Économie et Statistique n° 475-476Edmond Malinvaud (1923-2015) : Career of an exceptional economist - Health and care: care, social determinants, professional consequences
Consequences of public and supplementary insurance on the distribution and concentration of excess healthcare charges: a case study

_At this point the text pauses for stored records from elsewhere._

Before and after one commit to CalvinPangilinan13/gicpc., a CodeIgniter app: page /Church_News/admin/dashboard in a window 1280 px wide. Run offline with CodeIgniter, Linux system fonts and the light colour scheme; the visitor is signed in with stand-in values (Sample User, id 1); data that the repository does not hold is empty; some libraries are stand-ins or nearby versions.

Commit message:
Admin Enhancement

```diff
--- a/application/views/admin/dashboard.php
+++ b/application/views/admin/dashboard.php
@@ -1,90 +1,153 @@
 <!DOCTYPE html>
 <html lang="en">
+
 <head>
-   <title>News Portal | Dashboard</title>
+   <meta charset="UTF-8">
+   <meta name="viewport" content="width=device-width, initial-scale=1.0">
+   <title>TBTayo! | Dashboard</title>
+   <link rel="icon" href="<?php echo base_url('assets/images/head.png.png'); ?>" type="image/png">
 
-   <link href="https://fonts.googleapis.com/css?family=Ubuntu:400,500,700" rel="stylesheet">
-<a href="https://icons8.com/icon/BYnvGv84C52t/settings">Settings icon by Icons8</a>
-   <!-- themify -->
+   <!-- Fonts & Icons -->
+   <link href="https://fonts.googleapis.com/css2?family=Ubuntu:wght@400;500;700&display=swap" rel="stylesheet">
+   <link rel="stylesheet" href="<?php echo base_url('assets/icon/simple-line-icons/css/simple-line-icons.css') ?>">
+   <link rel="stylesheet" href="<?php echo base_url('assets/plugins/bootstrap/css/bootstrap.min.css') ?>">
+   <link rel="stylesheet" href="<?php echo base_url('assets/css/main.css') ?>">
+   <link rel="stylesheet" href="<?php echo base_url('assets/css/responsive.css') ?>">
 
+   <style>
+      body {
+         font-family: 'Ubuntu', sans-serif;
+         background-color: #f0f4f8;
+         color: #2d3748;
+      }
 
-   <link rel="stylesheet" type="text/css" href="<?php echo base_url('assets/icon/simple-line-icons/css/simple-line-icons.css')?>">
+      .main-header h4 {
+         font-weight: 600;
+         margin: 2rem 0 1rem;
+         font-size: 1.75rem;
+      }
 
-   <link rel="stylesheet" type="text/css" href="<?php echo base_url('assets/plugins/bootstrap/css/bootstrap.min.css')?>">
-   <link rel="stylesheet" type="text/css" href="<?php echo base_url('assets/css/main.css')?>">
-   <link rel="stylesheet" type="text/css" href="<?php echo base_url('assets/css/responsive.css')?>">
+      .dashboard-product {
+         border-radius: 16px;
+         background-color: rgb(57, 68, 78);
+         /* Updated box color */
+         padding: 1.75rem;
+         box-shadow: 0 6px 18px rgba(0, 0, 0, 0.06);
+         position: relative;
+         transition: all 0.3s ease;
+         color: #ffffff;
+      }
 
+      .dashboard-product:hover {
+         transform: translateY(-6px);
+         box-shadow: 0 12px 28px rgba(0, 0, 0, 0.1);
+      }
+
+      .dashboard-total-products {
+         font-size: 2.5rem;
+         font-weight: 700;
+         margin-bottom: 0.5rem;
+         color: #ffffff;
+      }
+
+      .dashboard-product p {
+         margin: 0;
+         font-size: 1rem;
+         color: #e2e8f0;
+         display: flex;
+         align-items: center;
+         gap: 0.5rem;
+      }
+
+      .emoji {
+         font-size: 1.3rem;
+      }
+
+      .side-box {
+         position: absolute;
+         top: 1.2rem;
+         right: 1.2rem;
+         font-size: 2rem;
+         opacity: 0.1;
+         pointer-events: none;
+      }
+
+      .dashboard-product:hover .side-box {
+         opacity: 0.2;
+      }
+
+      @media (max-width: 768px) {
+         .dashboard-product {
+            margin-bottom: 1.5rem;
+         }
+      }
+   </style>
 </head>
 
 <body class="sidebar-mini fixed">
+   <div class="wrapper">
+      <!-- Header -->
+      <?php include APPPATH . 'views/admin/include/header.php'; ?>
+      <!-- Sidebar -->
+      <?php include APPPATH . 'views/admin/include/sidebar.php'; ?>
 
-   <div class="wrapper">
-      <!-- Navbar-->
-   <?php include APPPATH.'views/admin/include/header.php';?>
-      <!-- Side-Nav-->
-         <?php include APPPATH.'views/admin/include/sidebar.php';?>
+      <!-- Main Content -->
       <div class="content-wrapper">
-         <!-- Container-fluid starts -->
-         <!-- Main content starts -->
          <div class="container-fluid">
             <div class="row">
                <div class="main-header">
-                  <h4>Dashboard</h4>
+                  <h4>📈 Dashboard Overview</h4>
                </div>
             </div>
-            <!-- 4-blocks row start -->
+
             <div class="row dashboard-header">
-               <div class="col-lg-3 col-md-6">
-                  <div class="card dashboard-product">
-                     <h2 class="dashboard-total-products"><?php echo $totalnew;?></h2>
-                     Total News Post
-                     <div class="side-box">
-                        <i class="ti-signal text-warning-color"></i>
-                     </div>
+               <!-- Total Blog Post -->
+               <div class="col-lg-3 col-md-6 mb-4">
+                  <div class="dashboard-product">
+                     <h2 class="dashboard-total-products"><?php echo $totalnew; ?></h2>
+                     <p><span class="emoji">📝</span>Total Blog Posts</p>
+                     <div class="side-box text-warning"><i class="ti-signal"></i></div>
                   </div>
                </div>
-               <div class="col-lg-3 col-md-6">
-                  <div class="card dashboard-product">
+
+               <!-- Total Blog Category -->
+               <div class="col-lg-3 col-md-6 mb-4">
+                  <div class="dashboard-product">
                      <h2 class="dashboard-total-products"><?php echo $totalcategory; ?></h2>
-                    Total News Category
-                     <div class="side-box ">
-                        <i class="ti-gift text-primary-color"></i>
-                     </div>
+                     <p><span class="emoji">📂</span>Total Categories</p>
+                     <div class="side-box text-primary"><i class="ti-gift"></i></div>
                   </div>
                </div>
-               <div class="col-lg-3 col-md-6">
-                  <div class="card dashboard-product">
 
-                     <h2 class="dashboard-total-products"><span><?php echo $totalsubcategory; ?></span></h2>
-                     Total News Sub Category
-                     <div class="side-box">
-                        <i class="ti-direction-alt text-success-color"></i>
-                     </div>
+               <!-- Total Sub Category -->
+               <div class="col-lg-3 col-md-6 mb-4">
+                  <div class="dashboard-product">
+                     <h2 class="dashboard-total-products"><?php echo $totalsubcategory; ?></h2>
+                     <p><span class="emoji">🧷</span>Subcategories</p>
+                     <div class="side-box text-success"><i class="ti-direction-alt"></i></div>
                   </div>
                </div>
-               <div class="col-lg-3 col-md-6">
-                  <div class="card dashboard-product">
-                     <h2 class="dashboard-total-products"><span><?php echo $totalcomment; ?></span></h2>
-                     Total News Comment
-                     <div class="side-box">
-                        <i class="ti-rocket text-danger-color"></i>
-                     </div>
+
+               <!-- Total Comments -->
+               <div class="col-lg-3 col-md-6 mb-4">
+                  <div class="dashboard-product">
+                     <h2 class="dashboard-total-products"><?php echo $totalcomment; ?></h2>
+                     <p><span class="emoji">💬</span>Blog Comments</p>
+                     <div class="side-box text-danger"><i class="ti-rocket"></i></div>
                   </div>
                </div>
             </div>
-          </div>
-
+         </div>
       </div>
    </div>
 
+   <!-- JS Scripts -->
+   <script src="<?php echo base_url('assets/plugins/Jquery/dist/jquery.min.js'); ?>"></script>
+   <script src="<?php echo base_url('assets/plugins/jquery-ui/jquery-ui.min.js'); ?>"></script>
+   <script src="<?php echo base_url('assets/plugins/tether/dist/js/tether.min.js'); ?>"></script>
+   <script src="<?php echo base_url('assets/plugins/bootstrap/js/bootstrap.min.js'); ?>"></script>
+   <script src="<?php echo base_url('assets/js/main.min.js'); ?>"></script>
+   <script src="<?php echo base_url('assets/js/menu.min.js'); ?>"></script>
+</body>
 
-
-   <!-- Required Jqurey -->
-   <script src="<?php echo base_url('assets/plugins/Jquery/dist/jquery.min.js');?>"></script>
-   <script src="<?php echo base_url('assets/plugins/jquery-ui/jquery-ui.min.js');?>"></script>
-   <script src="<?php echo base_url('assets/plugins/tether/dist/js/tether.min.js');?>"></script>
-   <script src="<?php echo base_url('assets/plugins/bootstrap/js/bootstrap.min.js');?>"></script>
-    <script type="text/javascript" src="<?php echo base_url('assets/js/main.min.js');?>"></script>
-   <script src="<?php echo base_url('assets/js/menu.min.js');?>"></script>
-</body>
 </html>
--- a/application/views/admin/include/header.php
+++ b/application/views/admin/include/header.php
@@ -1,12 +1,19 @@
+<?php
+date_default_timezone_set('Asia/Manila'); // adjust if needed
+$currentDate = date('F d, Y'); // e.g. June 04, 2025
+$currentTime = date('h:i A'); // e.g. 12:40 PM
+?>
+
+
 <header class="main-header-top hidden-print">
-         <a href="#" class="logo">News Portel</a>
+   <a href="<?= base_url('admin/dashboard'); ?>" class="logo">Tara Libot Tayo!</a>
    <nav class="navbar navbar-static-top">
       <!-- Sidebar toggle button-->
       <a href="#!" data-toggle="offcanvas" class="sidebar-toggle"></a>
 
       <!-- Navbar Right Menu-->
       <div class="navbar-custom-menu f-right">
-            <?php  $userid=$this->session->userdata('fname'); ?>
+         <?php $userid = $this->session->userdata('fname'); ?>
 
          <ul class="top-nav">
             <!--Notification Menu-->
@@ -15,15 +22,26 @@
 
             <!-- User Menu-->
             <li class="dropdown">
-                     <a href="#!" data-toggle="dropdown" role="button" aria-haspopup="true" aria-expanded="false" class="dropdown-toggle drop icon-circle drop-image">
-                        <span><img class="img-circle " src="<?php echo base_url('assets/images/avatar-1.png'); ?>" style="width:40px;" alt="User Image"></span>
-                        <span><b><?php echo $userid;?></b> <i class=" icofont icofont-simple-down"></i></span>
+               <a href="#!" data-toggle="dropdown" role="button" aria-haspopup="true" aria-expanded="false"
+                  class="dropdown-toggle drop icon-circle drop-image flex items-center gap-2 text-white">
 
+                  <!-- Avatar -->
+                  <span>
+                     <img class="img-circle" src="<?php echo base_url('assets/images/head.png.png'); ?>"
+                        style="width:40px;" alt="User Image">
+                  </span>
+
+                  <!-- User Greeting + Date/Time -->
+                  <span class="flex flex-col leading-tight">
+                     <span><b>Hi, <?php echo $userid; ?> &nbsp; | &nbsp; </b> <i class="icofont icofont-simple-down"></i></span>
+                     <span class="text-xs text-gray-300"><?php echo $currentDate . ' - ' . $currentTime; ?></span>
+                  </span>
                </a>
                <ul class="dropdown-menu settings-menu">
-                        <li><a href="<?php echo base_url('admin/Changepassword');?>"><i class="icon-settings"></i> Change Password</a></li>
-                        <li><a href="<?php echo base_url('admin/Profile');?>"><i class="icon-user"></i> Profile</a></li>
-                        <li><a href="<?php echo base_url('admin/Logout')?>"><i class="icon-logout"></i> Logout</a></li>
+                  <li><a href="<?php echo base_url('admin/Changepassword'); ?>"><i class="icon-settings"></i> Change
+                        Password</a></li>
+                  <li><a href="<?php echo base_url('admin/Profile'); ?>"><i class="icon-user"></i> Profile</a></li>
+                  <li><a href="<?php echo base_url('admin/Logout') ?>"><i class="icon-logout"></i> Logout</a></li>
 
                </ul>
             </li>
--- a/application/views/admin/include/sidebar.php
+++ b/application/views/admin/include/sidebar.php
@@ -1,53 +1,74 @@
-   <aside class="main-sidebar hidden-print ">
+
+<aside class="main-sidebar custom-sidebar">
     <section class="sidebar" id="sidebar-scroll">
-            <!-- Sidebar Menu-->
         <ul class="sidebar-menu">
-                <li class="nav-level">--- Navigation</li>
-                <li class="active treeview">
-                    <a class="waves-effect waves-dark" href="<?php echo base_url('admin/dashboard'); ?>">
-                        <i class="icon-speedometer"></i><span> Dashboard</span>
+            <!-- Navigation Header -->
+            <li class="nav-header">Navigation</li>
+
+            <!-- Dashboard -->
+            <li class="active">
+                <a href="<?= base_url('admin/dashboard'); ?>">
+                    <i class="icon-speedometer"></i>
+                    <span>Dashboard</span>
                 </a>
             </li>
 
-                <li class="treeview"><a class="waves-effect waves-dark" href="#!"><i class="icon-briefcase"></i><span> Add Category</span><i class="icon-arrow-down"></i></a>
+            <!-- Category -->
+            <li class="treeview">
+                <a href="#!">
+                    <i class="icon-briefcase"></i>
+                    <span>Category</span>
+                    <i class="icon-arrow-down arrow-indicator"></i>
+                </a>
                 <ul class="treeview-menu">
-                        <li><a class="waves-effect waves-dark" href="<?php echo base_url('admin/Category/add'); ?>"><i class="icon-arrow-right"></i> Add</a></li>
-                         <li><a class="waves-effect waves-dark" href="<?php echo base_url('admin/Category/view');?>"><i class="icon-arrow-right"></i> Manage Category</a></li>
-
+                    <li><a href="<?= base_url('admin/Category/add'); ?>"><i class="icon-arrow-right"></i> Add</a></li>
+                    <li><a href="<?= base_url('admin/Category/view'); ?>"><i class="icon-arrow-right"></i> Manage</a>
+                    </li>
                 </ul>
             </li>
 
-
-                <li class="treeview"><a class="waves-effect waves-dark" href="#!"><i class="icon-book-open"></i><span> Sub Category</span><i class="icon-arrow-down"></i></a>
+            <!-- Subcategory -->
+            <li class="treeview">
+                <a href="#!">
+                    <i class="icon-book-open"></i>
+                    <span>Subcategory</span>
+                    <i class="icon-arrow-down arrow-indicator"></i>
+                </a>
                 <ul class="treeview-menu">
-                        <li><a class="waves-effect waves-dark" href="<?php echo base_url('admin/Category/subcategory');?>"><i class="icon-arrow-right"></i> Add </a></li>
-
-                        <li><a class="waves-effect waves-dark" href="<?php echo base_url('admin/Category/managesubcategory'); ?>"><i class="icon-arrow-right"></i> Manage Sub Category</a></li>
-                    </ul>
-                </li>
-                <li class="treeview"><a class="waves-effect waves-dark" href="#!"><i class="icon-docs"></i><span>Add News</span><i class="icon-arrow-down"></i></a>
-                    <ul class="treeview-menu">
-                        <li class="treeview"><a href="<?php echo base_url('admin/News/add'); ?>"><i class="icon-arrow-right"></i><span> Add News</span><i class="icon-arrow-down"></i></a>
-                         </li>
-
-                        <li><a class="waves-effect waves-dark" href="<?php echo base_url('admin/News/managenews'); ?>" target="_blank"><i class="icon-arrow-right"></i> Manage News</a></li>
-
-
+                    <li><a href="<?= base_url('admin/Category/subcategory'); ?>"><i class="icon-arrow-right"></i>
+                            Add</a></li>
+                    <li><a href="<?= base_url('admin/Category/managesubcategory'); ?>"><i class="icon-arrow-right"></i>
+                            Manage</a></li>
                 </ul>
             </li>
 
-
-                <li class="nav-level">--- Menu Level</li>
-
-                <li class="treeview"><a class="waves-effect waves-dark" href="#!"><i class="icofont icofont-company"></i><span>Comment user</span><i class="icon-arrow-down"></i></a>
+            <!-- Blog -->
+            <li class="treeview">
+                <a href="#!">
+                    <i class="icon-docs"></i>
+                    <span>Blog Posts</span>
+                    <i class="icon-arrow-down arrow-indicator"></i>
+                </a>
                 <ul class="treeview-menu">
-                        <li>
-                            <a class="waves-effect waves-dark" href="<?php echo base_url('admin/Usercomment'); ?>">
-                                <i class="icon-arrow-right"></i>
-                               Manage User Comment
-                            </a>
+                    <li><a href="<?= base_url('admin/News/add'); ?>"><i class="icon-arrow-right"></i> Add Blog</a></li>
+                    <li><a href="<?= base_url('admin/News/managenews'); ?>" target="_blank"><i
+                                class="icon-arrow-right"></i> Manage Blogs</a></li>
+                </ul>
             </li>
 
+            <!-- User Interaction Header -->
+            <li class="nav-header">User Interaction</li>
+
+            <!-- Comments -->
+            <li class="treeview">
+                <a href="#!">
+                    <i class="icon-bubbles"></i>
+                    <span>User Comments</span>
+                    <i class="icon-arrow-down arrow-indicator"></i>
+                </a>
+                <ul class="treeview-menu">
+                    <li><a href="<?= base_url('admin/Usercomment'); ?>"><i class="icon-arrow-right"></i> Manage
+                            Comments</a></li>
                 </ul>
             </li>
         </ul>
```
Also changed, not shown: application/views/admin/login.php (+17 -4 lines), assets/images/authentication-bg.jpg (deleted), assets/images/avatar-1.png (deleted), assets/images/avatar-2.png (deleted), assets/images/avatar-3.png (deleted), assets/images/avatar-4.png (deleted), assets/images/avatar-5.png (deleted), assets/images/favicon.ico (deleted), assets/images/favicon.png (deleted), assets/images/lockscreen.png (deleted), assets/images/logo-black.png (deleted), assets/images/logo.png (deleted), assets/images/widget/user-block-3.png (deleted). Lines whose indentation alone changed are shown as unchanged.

In France, the financing of healthcare is characterised by the juxtaposition of reimbursements from compulsory health insurance (AMO) and complementary insurance (AMC). Health expenses to be paid by insured individuals following application of these two levels of cover, constitute the essential indicators of access to healthcare, but these have been little studied to date, due to a lack of adequate national sources. This article aims to fill this gap by using the administrative data of a particular mutual insurance company simultaneously managing AMO and AMC, thus allowing an analysis of charges before (RACO) and after (RACC) application of the complementary insurance. First we studied the level, distribution and concentration of the charges before and after reimbursement by complementary insurance for all outpatient expenses, then per healthcare item. In a second step, we analysed the concentration of charges after application of the AMO and AMC, taking into account two healthcare needs indicators: the fact of being exempt or not from costs, and the level of expenses before reimbursement. In our sample, in 2002, 5% of the population paid RACC of more than 551 euros for outpatient expenses and 1% paid RACC of more than 1,272 euros for outpatient expenses. The RACC of individuals exempt from costs was on average 70% higher than the RACC of those who were not exempt. We show that although the AMO and AMC successively provide a certain amount of mutualisation, they do not reduce in the same way the concentration of charges which may exist for individuals who are the most ill. Thus, for healthcare items which are most often associated with illness and for which there is a certain pricing freedom (for consultations, technical medical procedures and other prescriptions), the mutualising effect of the AMC in 2002 appeared to be relatively low in comparison with that of the AMO.